Honduras Responds to U.S.-Bound Caravan

By Kausha Luna on April 4, 2018

Over Easter weekend, over 1,000 Central Americans began a trek through Mexico, aiming to reach the U.S.-Mexico border and request asylum in the United States.

On April 3, President Trump tweeted that foreign aid to Honduras was at risk if the caravan composed of mostly Honduran migrants made it to the U.S. border.

In turn, the Honduran government published a press release emphasizing the decrease in Honduran emigration. Published by the Honduran Foreign Ministry, it reads (my translation):

The Ministry of Foreign Affairs and International Cooperation affirms that Honduras has attacked the causes of migration in an integral manner, recognizing that this is a multi-causal phenomenon for which the sending and receiving States have a shared but differentiated responsibility.

As a result of our efforts, between 2014 and 2017 Honduras has steadily reduced the rates of irregular migration to the United States. Especially in the year 2017, when there was a 30.8 percent decrease in relation to the year 2016, the lowest figure since 2014.

Likewise, Honduras has created a created a climate conducive to economic growth, which measured 4.8 percent in 2017. [Honduras] has decisively fought drug trafficking and organized crime. [Honduras] achieved a significant reduction of 42.8 points in the homicide rate per 100,000 inhabitants. [Honduras] has reduced the flow of drugs in to the Honduran territory by 72 percent. [Honduras] has strengthened its border security, also reducing the flow of irregular foreign migrants to the United States.
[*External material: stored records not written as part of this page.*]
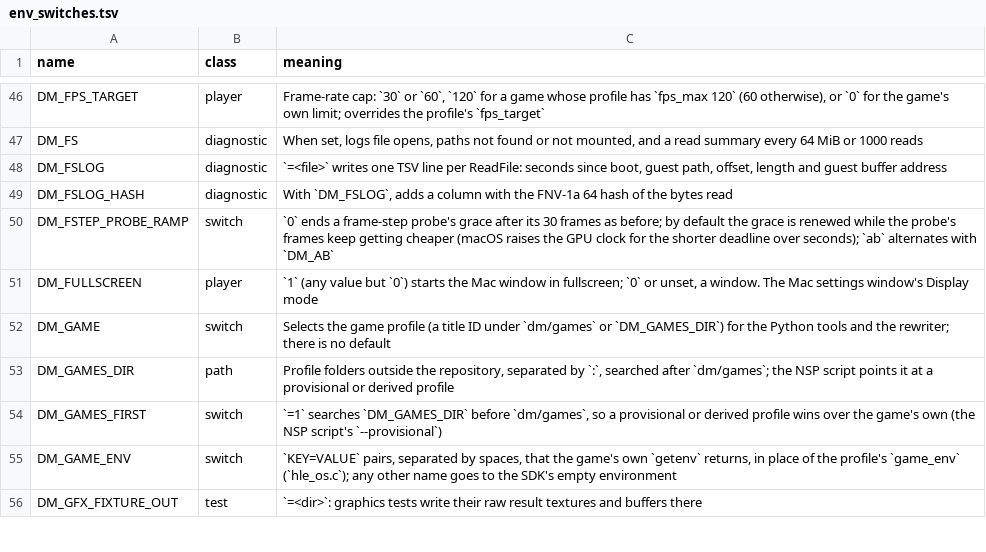
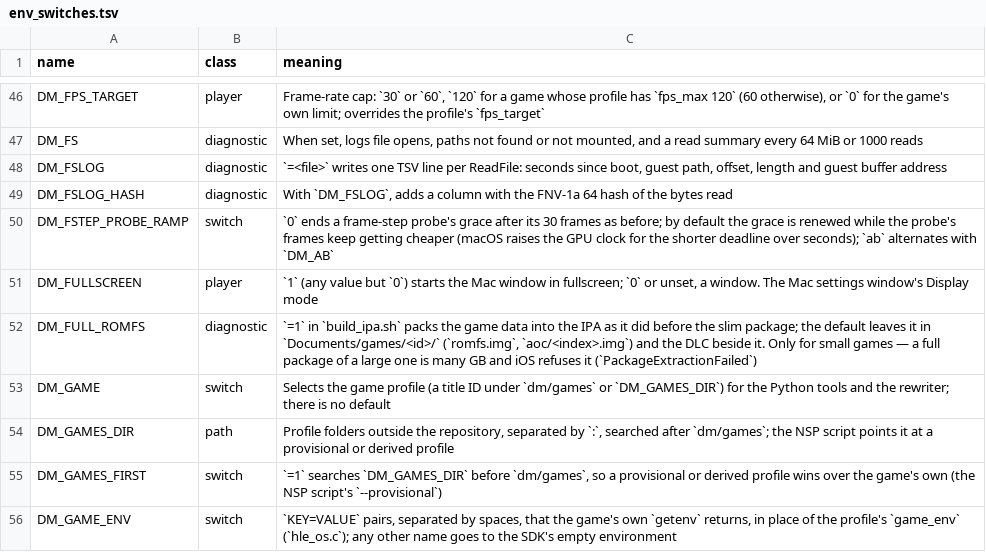
Before and after one commit to isToThyMoon/nxnative, a TSV file: docs/env_switches.tsv, drawn as a sheet; only a part is shown, gaps mark what is left out; the shorter side is filled out with more unchanged rows.

Commit message:
build_ipa.sh: slim package by default (DM_FULL_ROMFS=1 packs the game data)
Maps the RomFS and add-on content into the IPA only with DM_FULL_ROMFS; the app reads them from Documents/games/<id>/.

The unsigned-IPA tests (test_ipa_unsigned.py, test_profile_pack.py) start from the slim default and check DM_FULL_ROMFS=1 for the packed form (LNPANDY/NX2Apple#137).

Upstream-Status: fork-only (upstream has the opt-in DM_COPY_ROMFS=NO since 32ae3b11; the fork's slim default differs)
Reason: Default slim IPA: the RomFS and aoc/ stay out unless DM_FULL_ROMFS=1 (a full package of a large game is many GB and iOS refuses it). Upstream took the opt-out DM_COPY_ROMFS=NO and kept the full package as its default
Issue: LNPANDY/NX2Apple#123

```diff
--- a/docs/env_switches.tsv
+++ b/docs/env_switches.tsv
@@ -51,2 +51,3 @@ DM_FSTEP_PROBE_RAMP	switch	`0` ends a frame-step probe's grace after its 30 fram
 DM_FULLSCREEN	player	`1` (any value but `0`) starts the Mac window in fullscreen; `0` or unset, a window. The Mac settings window's Display mode
+DM_FULL_ROMFS	diagnostic	`=1` in `build_ipa.sh` packs the game data into the IPA as it did before the slim package; the default leaves it in `Documents/games/<id>/` (`romfs.img`, `aoc/<index>.img`) and the DLC beside it. Only for small games — a full package of a large one is many GB and iOS refuses it (`PackageExtractionFailed`)
 DM_GAME	switch	Selects the game profile (a title ID under `dm/games` or `DM_GAMES_DIR`) for the Python tools and the rewriter; there is no default
```
Also changed, not shown: 4 other files.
Additionally, the Honduran government provided two graphics indicating a decrease in Honduran deportations from Mexico and the United States.

In addition to the press release, Honduran Foreign Minister María Dolores Agüero said that Honduran consulates in Mexico are ready to help Honduran nationals participating in the caravan. The foreign minister added that under no circumstances does the Honduran government promote illegal migration. Moreover, Agüero noted that the issue of migration has been a top priority for the administration of President Juan Orlando Hernández. The Honduran minister also emphasized that, "In the Northern Triangle we have proposed to work together with the United States and Mexico in the Alliance for Prosperity Plan to create the necessary conditions in the countries so that these people do not make the decision to [emigrate] to the United States."

In 2014, Honduras, Guatemala, and El Salvador introduced the Alliance for Prosperity Plan, which aims to reduce emigration from the region by prioritizing a cause-based approach to address illegal immigration. The plan has been partially subsidized by the United States. The U.S. Congress allocated $750 million in the FY 2016 budget for development assistance for Central America under this initiative. In FY 2017, Congress included a reduced amount of $655 million. For the FY 2018 budget, Congress allocated $600 million for the Alliance for Prosperity Plan, $140 million above the amount requested by the Trump administration.

Prior to the threat of losing U.S. foreign aid, Honduras had remained silent on the issue of the caravan. Like in the case of Mexico, it took a tweet from President Trump to get the Honduran government to address the caravan of Central American migrants.